We planned to walk the mile plus distance to the Ocean Lodge in Cannon Beach from the place near the Sleepy Monk Coffee Café where the Amtrak-related coach dropped us off. After a spell the sidewalk disappeared and we pulled our bags along the roadside/bikeway. We got half way there and were pausing to get our first glimpse of that gorgeous Haystack Rock when the Sherriff stopped and asked. “Are you alright?” and “Where are you going?” We said, “Ocean Lodge.” He said, “Would you like a ride?” I said, “Sure.” We piled our bags in the police vehicle, which sported the slogan, “We aim to make a difference,” climbed in the back seat, and arrived at our destination, amidst a parking lot of BMWs, Porsches, Caddies and other conveyances. .
We added a week to our stay to travel in Washington State’s Northwest. Driving 60-miles-an-hour on sections of highway 101 seemed almost a sacrilege. The area is beautiful, ancient, one of the thin places between the best of secular and sacred space.
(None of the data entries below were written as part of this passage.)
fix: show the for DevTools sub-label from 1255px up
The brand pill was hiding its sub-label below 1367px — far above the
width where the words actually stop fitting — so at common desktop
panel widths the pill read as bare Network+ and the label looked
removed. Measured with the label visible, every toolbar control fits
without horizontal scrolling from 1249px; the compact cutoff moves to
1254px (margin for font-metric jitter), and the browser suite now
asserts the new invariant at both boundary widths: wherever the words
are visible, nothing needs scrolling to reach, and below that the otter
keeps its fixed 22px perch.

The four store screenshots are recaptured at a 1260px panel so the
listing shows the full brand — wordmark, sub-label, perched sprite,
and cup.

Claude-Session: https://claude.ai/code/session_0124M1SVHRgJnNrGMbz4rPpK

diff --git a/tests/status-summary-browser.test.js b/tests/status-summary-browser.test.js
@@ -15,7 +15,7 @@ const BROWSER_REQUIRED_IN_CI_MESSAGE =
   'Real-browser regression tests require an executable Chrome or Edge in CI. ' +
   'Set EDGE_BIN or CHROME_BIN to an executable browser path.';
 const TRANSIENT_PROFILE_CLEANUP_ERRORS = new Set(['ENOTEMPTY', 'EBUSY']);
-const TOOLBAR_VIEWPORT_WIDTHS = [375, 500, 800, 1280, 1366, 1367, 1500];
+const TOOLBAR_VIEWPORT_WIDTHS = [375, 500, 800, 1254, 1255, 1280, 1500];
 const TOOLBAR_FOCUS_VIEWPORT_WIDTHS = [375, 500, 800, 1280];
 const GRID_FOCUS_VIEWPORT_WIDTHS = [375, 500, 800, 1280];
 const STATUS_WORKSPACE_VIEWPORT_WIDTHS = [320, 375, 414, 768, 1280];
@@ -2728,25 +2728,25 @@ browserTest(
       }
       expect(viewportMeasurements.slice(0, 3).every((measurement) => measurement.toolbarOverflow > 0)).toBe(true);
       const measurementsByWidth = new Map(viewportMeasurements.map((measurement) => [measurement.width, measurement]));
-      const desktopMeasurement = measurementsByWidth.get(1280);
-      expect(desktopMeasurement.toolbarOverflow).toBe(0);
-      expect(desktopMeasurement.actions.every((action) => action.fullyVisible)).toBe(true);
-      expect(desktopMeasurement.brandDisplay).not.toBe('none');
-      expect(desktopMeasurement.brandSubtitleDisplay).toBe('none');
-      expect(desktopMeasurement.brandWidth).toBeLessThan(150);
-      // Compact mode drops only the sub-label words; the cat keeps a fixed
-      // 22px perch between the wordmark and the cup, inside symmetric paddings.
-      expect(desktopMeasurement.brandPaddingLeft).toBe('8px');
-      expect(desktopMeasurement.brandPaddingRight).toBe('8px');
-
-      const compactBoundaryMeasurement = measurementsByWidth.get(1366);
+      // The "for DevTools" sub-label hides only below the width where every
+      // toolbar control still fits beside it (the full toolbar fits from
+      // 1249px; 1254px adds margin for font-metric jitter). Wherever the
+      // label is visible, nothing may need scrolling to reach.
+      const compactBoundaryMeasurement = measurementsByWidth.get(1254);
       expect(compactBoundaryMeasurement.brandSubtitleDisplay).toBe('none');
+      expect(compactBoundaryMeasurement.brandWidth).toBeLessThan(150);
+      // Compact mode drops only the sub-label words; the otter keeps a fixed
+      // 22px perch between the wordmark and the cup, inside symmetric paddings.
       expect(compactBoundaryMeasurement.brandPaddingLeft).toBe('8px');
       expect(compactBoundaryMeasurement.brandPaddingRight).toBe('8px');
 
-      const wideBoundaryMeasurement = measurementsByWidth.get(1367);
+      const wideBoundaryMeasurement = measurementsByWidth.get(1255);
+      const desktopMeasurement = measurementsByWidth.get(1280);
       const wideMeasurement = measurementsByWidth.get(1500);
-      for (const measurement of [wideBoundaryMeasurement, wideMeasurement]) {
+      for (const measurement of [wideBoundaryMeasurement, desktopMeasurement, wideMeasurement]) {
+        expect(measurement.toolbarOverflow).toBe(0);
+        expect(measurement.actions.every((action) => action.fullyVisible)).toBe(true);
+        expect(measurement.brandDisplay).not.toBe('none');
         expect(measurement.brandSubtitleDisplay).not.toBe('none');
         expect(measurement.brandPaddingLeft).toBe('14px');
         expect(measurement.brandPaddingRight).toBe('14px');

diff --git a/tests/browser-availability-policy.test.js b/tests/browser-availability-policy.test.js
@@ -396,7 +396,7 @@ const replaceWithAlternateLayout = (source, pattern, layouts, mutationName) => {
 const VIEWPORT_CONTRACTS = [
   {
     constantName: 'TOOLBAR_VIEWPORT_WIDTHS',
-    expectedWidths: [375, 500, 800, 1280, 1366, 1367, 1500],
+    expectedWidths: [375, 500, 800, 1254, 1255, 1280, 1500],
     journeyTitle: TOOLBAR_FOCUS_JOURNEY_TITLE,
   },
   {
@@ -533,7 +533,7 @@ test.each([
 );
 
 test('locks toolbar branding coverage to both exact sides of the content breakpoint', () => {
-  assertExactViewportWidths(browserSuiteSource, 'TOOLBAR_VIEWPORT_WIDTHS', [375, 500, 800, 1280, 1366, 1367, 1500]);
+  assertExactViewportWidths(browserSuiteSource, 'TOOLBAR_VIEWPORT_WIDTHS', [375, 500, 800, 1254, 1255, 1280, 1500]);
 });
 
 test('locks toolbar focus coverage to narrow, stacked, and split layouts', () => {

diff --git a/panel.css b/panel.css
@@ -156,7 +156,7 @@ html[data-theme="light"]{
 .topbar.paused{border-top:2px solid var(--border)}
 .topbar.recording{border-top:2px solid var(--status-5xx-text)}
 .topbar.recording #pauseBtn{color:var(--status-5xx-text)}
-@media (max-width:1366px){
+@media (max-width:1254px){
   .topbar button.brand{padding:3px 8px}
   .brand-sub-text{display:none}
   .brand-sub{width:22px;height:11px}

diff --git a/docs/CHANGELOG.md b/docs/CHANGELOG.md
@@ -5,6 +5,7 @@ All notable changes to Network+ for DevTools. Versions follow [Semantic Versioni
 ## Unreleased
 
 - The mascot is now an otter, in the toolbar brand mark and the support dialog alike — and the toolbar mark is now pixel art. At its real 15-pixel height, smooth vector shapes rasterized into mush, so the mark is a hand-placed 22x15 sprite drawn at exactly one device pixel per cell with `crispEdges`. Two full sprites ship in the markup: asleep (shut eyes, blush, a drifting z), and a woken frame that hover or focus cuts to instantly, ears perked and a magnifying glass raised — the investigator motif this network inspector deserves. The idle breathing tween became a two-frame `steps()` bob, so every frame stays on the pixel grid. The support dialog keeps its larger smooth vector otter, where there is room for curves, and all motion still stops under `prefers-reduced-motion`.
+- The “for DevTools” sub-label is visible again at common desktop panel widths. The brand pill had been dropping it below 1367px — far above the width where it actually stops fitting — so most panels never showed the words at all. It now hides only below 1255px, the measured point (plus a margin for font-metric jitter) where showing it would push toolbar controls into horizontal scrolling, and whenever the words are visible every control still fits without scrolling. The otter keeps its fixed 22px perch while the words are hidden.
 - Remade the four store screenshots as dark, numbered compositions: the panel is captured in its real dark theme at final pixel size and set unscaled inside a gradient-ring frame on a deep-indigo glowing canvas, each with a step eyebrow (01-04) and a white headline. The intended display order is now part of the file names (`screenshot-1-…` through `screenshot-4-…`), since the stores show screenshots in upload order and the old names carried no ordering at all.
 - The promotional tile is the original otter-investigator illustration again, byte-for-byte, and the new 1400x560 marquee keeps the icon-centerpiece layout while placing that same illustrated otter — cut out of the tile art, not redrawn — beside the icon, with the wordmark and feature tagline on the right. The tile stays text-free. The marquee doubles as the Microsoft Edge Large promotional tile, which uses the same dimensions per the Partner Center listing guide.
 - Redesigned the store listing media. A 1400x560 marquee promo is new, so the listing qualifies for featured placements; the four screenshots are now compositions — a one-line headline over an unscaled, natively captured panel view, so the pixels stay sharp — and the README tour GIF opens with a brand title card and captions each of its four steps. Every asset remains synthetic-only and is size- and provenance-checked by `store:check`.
We enjoyed stays with Stanley and Marlene Kropf in their new home in Port Townsend, WA and with cousin Lenore and Stevan Challenger on Camano Island, WA. Deep connections. On Sunday, happily, we attended the dedication service for Michael Kenneth Bender, son of Katie (Lenore’s niece) and Bryan Bender at Seattle at Seattle Mennonite Church.
It was a moving service with four infants dedicated. Pastor Megan Ramer named each child and said, “[child’s name] . . . this is your church.” She then told the congregation, “This is your child. . . .” and placed the child in a member’s arms. So moving.
Before boarding the train in Chicago for Portland and Cannon Beach, we visited an Open House at the Chicago Federal Reserve. Billions of dollars are stored there, as at other such Reserves in other cities. In the museum we got a packet of shredded bills. We also posed for a picture next to a case that contained a million dollars. Interestingly, before boarding the train in Seattle to come home, we visited the Klondike Gold Rush Museum operated by the National Park Service. In the late 1890s, gold fever brought about 100,000 miners to the long trail to northwestern Canada and Alaska. A brochure notes, “In Dawson City and Seattle more fortunes were made off miners than by mining.. In 1906 Klondike gold exceeded $108 million at $16 per ounce.”
We arrived home November 4, no pots of gold in hand, but with priceless memories. We’re enjoying the comforts and tasks of home for a season, basking in the exchange with family, friends, people on the train, at home and in places and communities new and old. -John Bender